Continue reading “A Fresh E-Ink Newspaper Delivered Every Morning”
E-ink displays haven’t revolutionized the world so much as served us humbly in e-book readers such as the Kindle and its ilk. Most such readers are designed for extended sessions reading novels and the like, but [Roni Bandini] decided a haiku-sized device was in order.
The diminutive device runs off an ESP32, which has plenty of clock cycles for easily driving displays. It’s paired with a 2.9 inch Waveshare e-ink display, upon which it delivers poetry in the popular Japanese haiku format – 5 syllables, 7 syllables, 5 syllables. Writing to the display is easy with the GxEPD library, which is compatible with a variety of common e-ink displays. Presently the poetry is hardcoded in the program, and there’s plenty that could be included with the ESP32’s roomy program storage. However, [Roni] notes it would be simple to have the reader pull poems from an SD card instead.
It’s a fun project, and a great way to get familiar with the basics of working with e-ink displays. We’d love to see a WiFi-enabled version that pulls down the hottest daily haikus fresh from the web, too. Funnily enough, our own archives only feature one other reference to the famous Japanese art, which has little to do with poetry. If you fancy changing that, make something relevant and drop us a line. Video after the break.
Continue reading “An E-Book Reader, But Just For Haiku”
With his brother’s wedding coming up, [Sebastian] needed a wedding gift. Rather than purchasing something, he elected to build a digital guestbook so guests could share their well-wishes with the happy couple.
The guestbook has a simple web-based interface, which was accessible over a domain name [Sebastian] registered with the couple’s names ahead of the event. There, users could enter text and draw a friendly message for the digital guestbook. The guestbook itself consists of an ESP32 running a e-ink display, packaged in a tidy 3D printed enclosure featuring the couple’s initials. It regularly queries the web server, and displays the messages it finds on the screen.
It’s a great use of an e-ink display, as it made reading the messages in bright daylight easy where other technologies may have faltered. [Sebastian] was also clever to install some LEDs for the night portion of the reception. We’ve featured a few wedding gifts on these pages before, including this particularly amusing sugar cube. Video after the break.
Continue reading “A Digital Guestbook Is A Perfect Hacker Wedding Gift”
It’s a shame that so many cool things happen in the night sky, but we can’t see them because of clouds or light pollution. If you missed seeing the comet NEOWISE or this summer’s Perseid meteor showers, there’s not a lot to be done but look at other people’s pictures.

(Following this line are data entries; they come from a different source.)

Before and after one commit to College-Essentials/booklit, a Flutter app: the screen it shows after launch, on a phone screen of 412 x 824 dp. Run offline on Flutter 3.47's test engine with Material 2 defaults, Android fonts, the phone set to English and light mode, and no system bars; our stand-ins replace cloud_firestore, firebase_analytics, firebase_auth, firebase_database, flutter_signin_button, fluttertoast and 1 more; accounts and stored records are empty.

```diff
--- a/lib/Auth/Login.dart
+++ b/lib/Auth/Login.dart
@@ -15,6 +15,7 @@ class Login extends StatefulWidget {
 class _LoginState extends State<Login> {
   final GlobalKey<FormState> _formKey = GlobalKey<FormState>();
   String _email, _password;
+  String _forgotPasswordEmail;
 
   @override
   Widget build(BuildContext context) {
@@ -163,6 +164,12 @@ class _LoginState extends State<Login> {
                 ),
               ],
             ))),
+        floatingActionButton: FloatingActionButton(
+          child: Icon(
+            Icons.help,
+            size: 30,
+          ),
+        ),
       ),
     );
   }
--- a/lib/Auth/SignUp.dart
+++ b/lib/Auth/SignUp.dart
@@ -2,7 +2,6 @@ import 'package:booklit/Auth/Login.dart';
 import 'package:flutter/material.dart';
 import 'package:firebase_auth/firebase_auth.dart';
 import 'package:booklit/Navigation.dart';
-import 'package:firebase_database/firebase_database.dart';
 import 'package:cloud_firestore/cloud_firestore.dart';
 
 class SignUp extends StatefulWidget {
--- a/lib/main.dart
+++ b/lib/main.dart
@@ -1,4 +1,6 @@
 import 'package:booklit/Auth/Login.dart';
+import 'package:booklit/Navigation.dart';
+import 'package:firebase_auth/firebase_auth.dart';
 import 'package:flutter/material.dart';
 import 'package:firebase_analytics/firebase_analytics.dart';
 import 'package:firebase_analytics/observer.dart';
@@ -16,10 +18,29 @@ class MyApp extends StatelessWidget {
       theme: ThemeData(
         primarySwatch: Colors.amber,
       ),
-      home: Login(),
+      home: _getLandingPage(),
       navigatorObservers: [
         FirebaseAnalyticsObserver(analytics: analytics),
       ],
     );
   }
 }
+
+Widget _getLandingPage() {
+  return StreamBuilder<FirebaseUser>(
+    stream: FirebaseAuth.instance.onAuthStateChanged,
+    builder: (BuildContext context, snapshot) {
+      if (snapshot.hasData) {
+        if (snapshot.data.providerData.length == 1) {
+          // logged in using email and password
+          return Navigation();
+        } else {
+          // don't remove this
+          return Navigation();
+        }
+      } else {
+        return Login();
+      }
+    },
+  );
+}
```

But if it’s the Moon and its phases you keep missing out on, that information can be acquired and visualized fairly easily.
This project includes a bunch of firsts for [Jacob Tarr], like designing a custom PCB and utilizing a three-color E-ink screen to show the Moon in its current phase along with the date and time.

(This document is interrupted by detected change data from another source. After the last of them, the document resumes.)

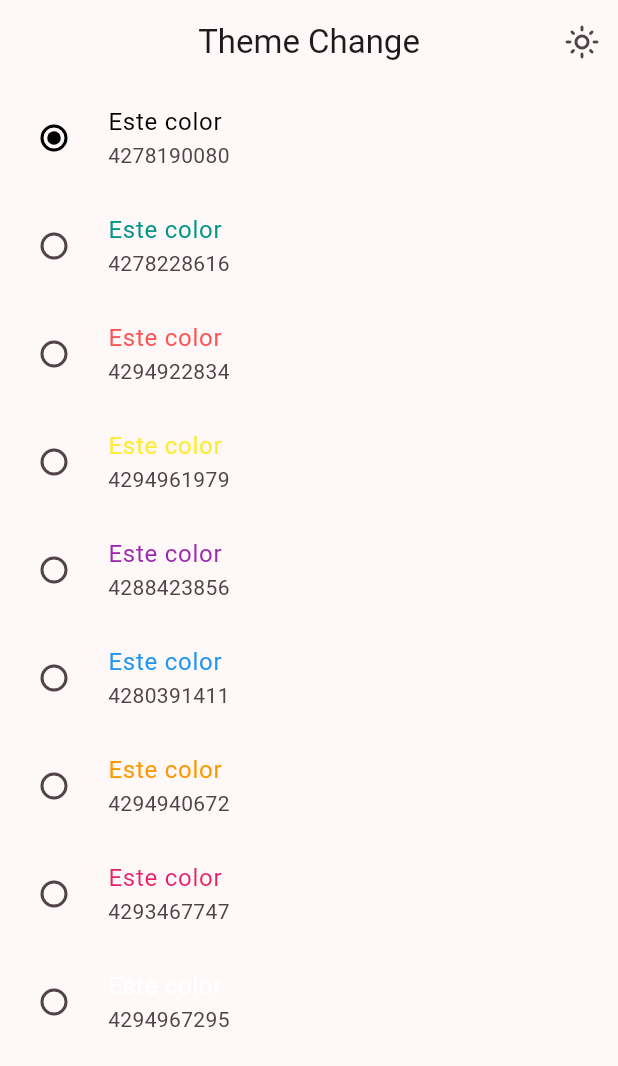
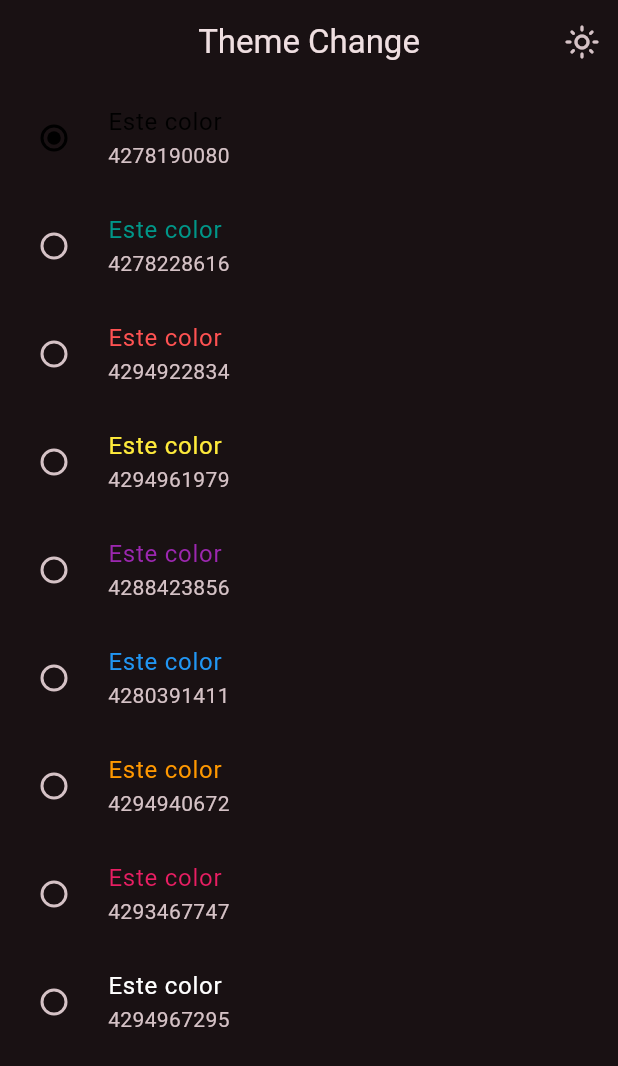
Before and after one commit to legallyfree/widgets_flutter, a Flutter app: the ThemeScreen screen opened by its route, after a tap on the "dark mode" icon, on a phone screen of 412 x 824 dp. Shown: the top 1066 px of the screen. Run offline on Flutter 3.47's test engine with Material 3 defaults, Android fonts, the phone set to English and light mode, and no system bars; our stand-ins replace animate_do, flutter_riverpod, go_router.

Commit message:
v165 se implementó copyWith

```diff
--- a/lib/config/theme/app_theme.dart
+++ b/lib/config/theme/app_theme.dart
@@ -29,4 +29,13 @@ class AppTheme {
           centerTitle: true,
         ),
       );
+
+  AppTheme copyWith({
+    int? selectedColor,
+    bool? isDarkMode,
+  }) =>
+      AppTheme(
+        selectedColor: selectedColor ?? this.selectedColor,
+        isDarkMode: isDarkMode ?? this.isDarkMode,
+      );
 }
--- a/lib/presentation/providers/theme_provider.dart
+++ b/lib/presentation/providers/theme_provider.dart
@@ -13,7 +13,11 @@ final themeNotifierProvider =
 class ThemeNotifier extends StateNotifier<AppTheme> {
   ThemeNotifier() : super(AppTheme());
 
-  void toggleDarkMode() {}
+  void toggleDarkMode() {
+    state = state.copyWith(isDarkMode: !state.isDarkMode);
+  }
 
-  void changeColorIndex(int colorIndex) {}
+  void changeColorIndex(int colorIndex) {
+    state = state.copyWith(selectedColor: colorIndex);
+  }
 }
--- a/lib/presentation/screens/theme/theme_screen.dart
+++ b/lib/presentation/screens/theme/theme_screen.dart
@@ -9,7 +9,7 @@ class ThemeScreen extends ConsumerWidget {
 
   @override
   Widget build(BuildContext context, WidgetRef ref) {
-    final isDarkMode = ref.watch(isDarkProvider);
+    final isDarkMode = ref.watch(themeNotifierProvider).isDarkMode;
 
     return Scaffold(
       appBar: AppBar(
@@ -20,7 +20,7 @@ class ThemeScreen extends ConsumerWidget {
                 ? Icons.light_mode_outlined
                 : Icons.dark_mode_outlined),
             onPressed: () {
-              ref.read(isDarkProvider.notifier).update((state) => !state);
+              ref.read(themeNotifierProvider.notifier).toggleDarkMode();
             },
           )
         ],
@@ -36,7 +36,7 @@ class _ThemeChangerView extends ConsumerWidget {
   @override
   Widget build(BuildContext context, WidgetRef ref) {
     final List<Color> colors = ref.watch(colorListProvider);
-    final int selectedColor = ref.watch(selectedColorProvider);
+    final int selectedColor = ref.watch(themeNotifierProvider).selectedColor;
 
     return ListView.builder(
       itemCount: colors.length,
@@ -49,7 +49,7 @@ class _ThemeChangerView extends ConsumerWidget {
           value: index,
           groupValue: selectedColor,
           onChanged: (value) {
-            ref.read(selectedColorProvider.notifier).state = index;
+            ref.read(themeNotifierProvider.notifier).changeColorIndex(index);
           },
         );
       },
```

[Jacob]’s moon phase viewer runs on an ItsyBitsy M4 Express, which holds data pulled from NASA ahead of time to save battery. Every morning, the board dishes out the daily info on a schedule kept by a real-time clock module.
We particularly like the minimalist case design, especially the little shelf that holds the lithium-ion cell. This is just the beginning, and [Jacob] plans to add more detail for anyone who wants one for themselves.
If you want something more Moon-shaped, here’s a printed version that gets brighter in time with the real thing. Or you could just make a giant light-up full moon like Hackaday super alumnus [Caleb Kraft].